EXERCISE DATA:

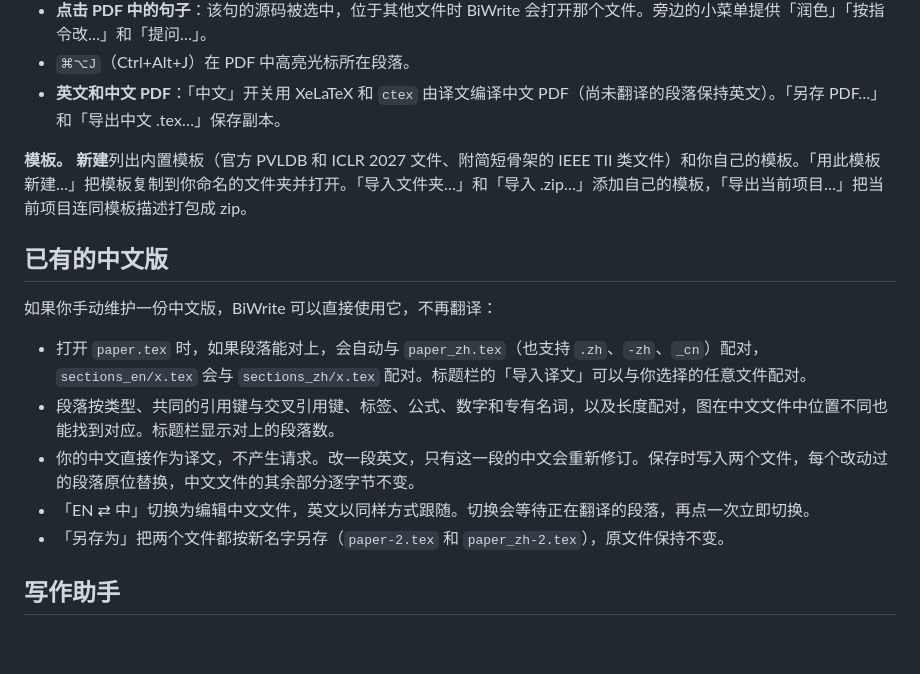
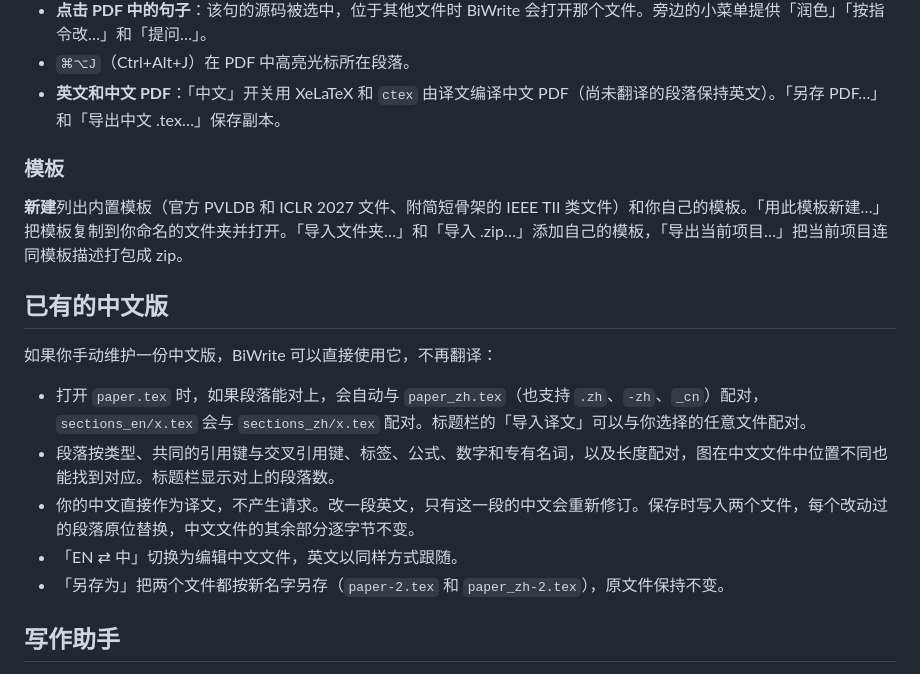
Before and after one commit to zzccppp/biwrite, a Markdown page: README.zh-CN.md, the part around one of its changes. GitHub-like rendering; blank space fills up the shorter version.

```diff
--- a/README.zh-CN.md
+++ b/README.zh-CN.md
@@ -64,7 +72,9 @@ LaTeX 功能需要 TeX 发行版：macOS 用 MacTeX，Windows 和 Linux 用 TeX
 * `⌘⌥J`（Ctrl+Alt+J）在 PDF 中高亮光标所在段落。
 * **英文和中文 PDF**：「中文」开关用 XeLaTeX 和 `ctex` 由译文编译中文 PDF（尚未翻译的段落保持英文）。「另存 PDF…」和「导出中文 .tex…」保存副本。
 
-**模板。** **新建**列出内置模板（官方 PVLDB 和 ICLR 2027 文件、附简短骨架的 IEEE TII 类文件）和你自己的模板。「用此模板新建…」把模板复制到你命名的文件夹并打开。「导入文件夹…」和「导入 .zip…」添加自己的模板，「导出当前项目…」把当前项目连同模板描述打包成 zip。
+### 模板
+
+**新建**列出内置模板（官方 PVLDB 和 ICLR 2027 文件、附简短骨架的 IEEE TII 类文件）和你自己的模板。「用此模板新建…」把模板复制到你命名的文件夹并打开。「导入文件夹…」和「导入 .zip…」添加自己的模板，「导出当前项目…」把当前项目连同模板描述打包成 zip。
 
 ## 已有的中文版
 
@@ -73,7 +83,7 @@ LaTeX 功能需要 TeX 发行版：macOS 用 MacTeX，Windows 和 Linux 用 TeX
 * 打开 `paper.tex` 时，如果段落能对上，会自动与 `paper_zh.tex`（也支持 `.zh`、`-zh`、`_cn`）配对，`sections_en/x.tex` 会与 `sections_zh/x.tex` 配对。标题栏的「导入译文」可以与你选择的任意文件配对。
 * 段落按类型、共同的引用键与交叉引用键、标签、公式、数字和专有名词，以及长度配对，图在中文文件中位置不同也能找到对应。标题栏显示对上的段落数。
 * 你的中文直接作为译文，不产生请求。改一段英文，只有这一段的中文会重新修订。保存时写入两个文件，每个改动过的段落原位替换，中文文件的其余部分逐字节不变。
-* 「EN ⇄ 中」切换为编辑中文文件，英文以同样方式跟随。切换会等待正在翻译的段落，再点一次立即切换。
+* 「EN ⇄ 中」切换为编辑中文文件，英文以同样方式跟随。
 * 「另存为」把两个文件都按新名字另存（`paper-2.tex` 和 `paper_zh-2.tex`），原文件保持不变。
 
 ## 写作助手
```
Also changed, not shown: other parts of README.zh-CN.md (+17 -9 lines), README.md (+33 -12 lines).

TRY IT:
Print out the records in full and exactly, dropping every picture.

WRITTEN REPLY:
Before and after one commit to zzccppp/biwrite, a Markdown page: README.zh-CN.md, the part around one of its changes. GitHub-like rendering; blank space fills up the shorter version.

```diff
--- a/README.zh-CN.md
+++ b/README.zh-CN.md
@@ -64,7 +72,9 @@ LaTeX 功能需要 TeX 发行版：macOS 用 MacTeX，Windows 和 Linux 用 TeX
 * `⌘⌥J`（Ctrl+Alt+J）在 PDF 中高亮光标所在段落。
 * **英文和中文 PDF**：「中文」开关用 XeLaTeX 和 `ctex` 由译文编译中文 PDF（尚未翻译的段落保持英文）。「另存 PDF…」和「导出中文 .tex…」保存副本。
 
-**模板。** **新建**列出内置模板（官方 PVLDB 和 ICLR 2027 文件、附简短骨架的 IEEE TII 类文件）和你自己的模板。「用此模板新建…」把模板复制到你命名的文件夹并打开。「导入文件夹…」和「导入 .zip…」添加自己的模板，「导出当前项目…」把当前项目连同模板描述打包成 zip。
+### 模板
+
+**新建**列出内置模板（官方 PVLDB 和 ICLR 2027 文件、附简短骨架的 IEEE TII 类文件）和你自己的模板。「用此模板新建…」把模板复制到你命名的文件夹并打开。「导入文件夹…」和「导入 .zip…」添加自己的模板，「导出当前项目…」把当前项目连同模板描述打包成 zip。
 
 ## 已有的中文版
 
@@ -73,7 +83,7 @@ LaTeX 功能需要 TeX 发行版：macOS 用 MacTeX，Windows 和 Linux 用 TeX
 * 打开 `paper.tex` 时，如果段落能对上，会自动与 `paper_zh.tex`（也支持 `.zh`、`-zh`、`_cn`）配对，`sections_en/x.tex` 会与 `sections_zh/x.tex` 配对。标题栏的「导入译文」可以与你选择的任意文件配对。
 * 段落按类型、共同的引用键与交叉引用键、标签、公式、数字和专有名词，以及长度配对，图在中文文件中位置不同也能找到对应。标题栏显示对上的段落数。
 * 你的中文直接作为译文，不产生请求。改一段英文，只有这一段的中文会重新修订。保存时写入两个文件，每个改动过的段落原位替换，中文文件的其余部分逐字节不变。
-* 「EN ⇄ 中」切换为编辑中文文件，英文以同样方式跟随。切换会等待正在翻译的段落，再点一次立即切换。
+* 「EN ⇄ 中」切换为编辑中文文件，英文以同样方式跟随。
 * 「另存为」把两个文件都按新名字另存（`paper-2.tex` 和 `paper_zh-2.tex`），原文件保持不变。
 
 ## 写作助手
```
Also changed, not shown: other parts of README.zh-CN.md (+17 -9 lines), README.md (+33 -12 lines).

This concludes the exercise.